(EXERCISE DIRECTIONS)
Your task is to repeat the entries word for word while leaving out the pictures.

(SUPPLIED ENTRIES)
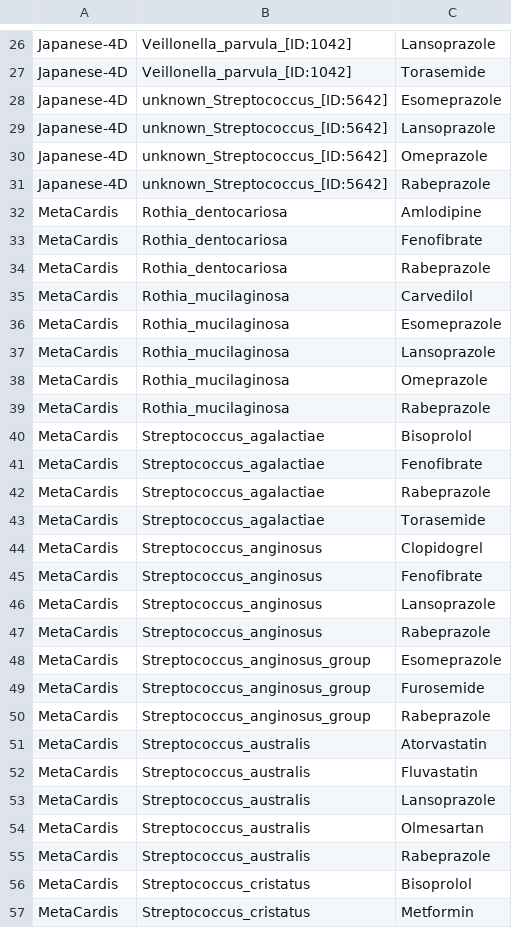
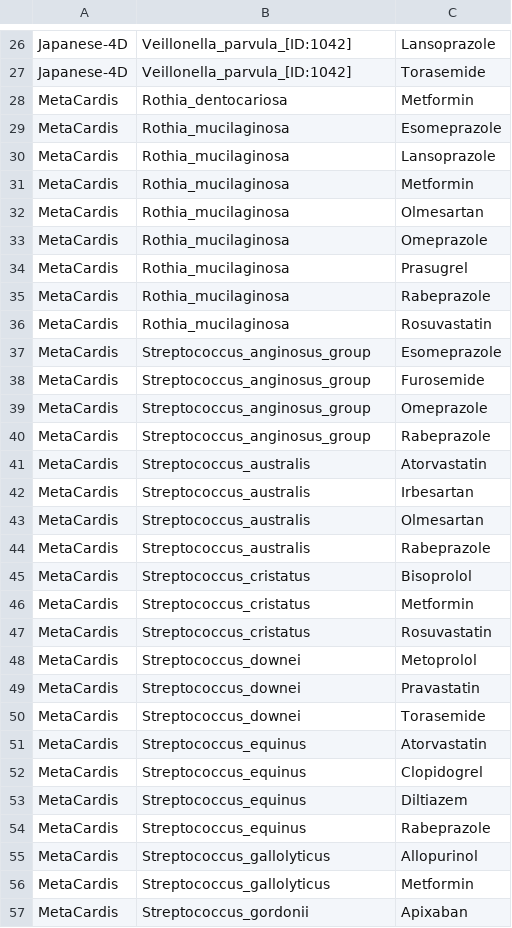
Before and after one commit to debarshiroy-056/FEBS_REV, a CSV file: Focal_Species_Cohort_Medication_Table.csv, drawn as a sheet; only a part is shown, gaps mark what is left out; the shorter side is filled out with more unchanged rows; the diff covers the shown part only.

```diff
--- a/Focal_Species_Cohort_Medication_Table.csv
+++ b/Focal_Species_Cohort_Medication_Table.csv
@@ -27,28 +27,17 @@ Japanese-4D,Veillonella_parvula_[ID:1042],Lansoprazole
 Japanese-4D,Veillonella_parvula_[ID:1042],Torasemide
-Japanese-4D,unknown_Streptococcus_[ID:5642],Esomeprazole
-Japanese-4D,unknown_Streptococcus_[ID:5642],Lansoprazole
-Japanese-4D,unknown_Streptococcus_[ID:5642],Omeprazole
-Japanese-4D,unknown_Streptococcus_[ID:5642],Rabeprazole
-MetaCardis,Rothia_dentocariosa,Amlodipine
-MetaCardis,Rothia_dentocariosa,Fenofibrate
-MetaCardis,Rothia_dentocariosa,Rabeprazole
-MetaCardis,Rothia_mucilaginosa,Carvedilol
+MetaCardis,Rothia_dentocariosa,Metformin
 MetaCardis,Rothia_mucilaginosa,Esomeprazole
 MetaCardis,Rothia_mucilaginosa,Lansoprazole
+MetaCardis,Rothia_mucilaginosa,Metformin
+MetaCardis,Rothia_mucilaginosa,Olmesartan
 MetaCardis,Rothia_mucilaginosa,Omeprazole
+MetaCardis,Rothia_mucilaginosa,Prasugrel
 MetaCardis,Rothia_mucilaginosa,Rabeprazole
-MetaCardis,Streptococcus_agalactiae,Bisoprolol
-MetaCardis,Streptococcus_agalactiae,Fenofibrate
-MetaCardis,Streptococcus_agalactiae,Rabeprazole
-MetaCardis,Streptococcus_agalactiae,Torasemide
-MetaCardis,Streptococcus_anginosus,Clopidogrel
-MetaCardis,Streptococcus_anginosus,Fenofibrate
-MetaCardis,Streptococcus_anginosus,Lansoprazole
-MetaCardis,Streptococcus_anginosus,Rabeprazole
+MetaCardis,Rothia_mucilaginosa,Rosuvastatin
 MetaCardis,Streptococcus_anginosus_group,Esomeprazole
 MetaCardis,Streptococcus_anginosus_group,Furosemide
+MetaCardis,Streptococcus_anginosus_group,Omeprazole
 MetaCardis,Streptococcus_anginosus_group,Rabeprazole
 MetaCardis,Streptococcus_australis,Atorvastatin
-MetaCardis,Streptococcus_australis,Fluvastatin
-MetaCardis,Streptococcus_australis,Lansoprazole
+MetaCardis,Streptococcus_australis,Irbesartan
 MetaCardis,Streptococcus_australis,Olmesartan
```
Also changed, not shown: 5 added rows, 33 removed rows and 15 edited cells elsewhere in this file, Binary_Heatmap_Cohort_Outputs/Single_Heatmap_Binary_Carpet_Wide.csv, 11 other files.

(RESULT)
Before and after one commit to debarshiroy-056/FEBS_REV, a CSV file: Focal_Species_Cohort_Medication_Table.csv, drawn as a sheet; only a part is shown, gaps mark what is left out; the shorter side is filled out with more unchanged rows; the diff covers the shown part only.

```diff
--- a/Focal_Species_Cohort_Medication_Table.csv
+++ b/Focal_Species_Cohort_Medication_Table.csv
@@ -27,28 +27,17 @@ Japanese-4D,Veillonella_parvula_[ID:1042],Lansoprazole
 Japanese-4D,Veillonella_parvula_[ID:1042],Torasemide
-Japanese-4D,unknown_Streptococcus_[ID:5642],Esomeprazole
-Japanese-4D,unknown_Streptococcus_[ID:5642],Lansoprazole
-Japanese-4D,unknown_Streptococcus_[ID:5642],Omeprazole
-Japanese-4D,unknown_Streptococcus_[ID:5642],Rabeprazole
-MetaCardis,Rothia_dentocariosa,Amlodipine
-MetaCardis,Rothia_dentocariosa,Fenofibrate
-MetaCardis,Rothia_dentocariosa,Rabeprazole
-MetaCardis,Rothia_mucilaginosa,Carvedilol
+MetaCardis,Rothia_dentocariosa,Metformin
 MetaCardis,Rothia_mucilaginosa,Esomeprazole
 MetaCardis,Rothia_mucilaginosa,Lansoprazole
+MetaCardis,Rothia_mucilaginosa,Metformin
+MetaCardis,Rothia_mucilaginosa,Olmesartan
 MetaCardis,Rothia_mucilaginosa,Omeprazole
+MetaCardis,Rothia_mucilaginosa,Prasugrel
 MetaCardis,Rothia_mucilaginosa,Rabeprazole
-MetaCardis,Streptococcus_agalactiae,Bisoprolol
-MetaCardis,Streptococcus_agalactiae,Fenofibrate
-MetaCardis,Streptococcus_agalactiae,Rabeprazole
-MetaCardis,Streptococcus_agalactiae,Torasemide
-MetaCardis,Streptococcus_anginosus,Clopidogrel
-MetaCardis,Streptococcus_anginosus,Fenofibrate
-MetaCardis,Streptococcus_anginosus,Lansoprazole
-MetaCardis,Streptococcus_anginosus,Rabeprazole
+MetaCardis,Rothia_mucilaginosa,Rosuvastatin
 MetaCardis,Streptococcus_anginosus_group,Esomeprazole
 MetaCardis,Streptococcus_anginosus_group,Furosemide
+MetaCardis,Streptococcus_anginosus_group,Omeprazole
 MetaCardis,Streptococcus_anginosus_group,Rabeprazole
 MetaCardis,Streptococcus_australis,Atorvastatin
-MetaCardis,Streptococcus_australis,Fluvastatin
-MetaCardis,Streptococcus_australis,Lansoprazole
+MetaCardis,Streptococcus_australis,Irbesartan
 MetaCardis,Streptococcus_australis,Olmesartan
```
Also changed, not shown: 5 added rows, 33 removed rows and 15 edited cells elsewhere in this file, Binary_Heatmap_Cohort_Outputs/Single_Heatmap_Binary_Carpet_Wide.csv, 11 other files.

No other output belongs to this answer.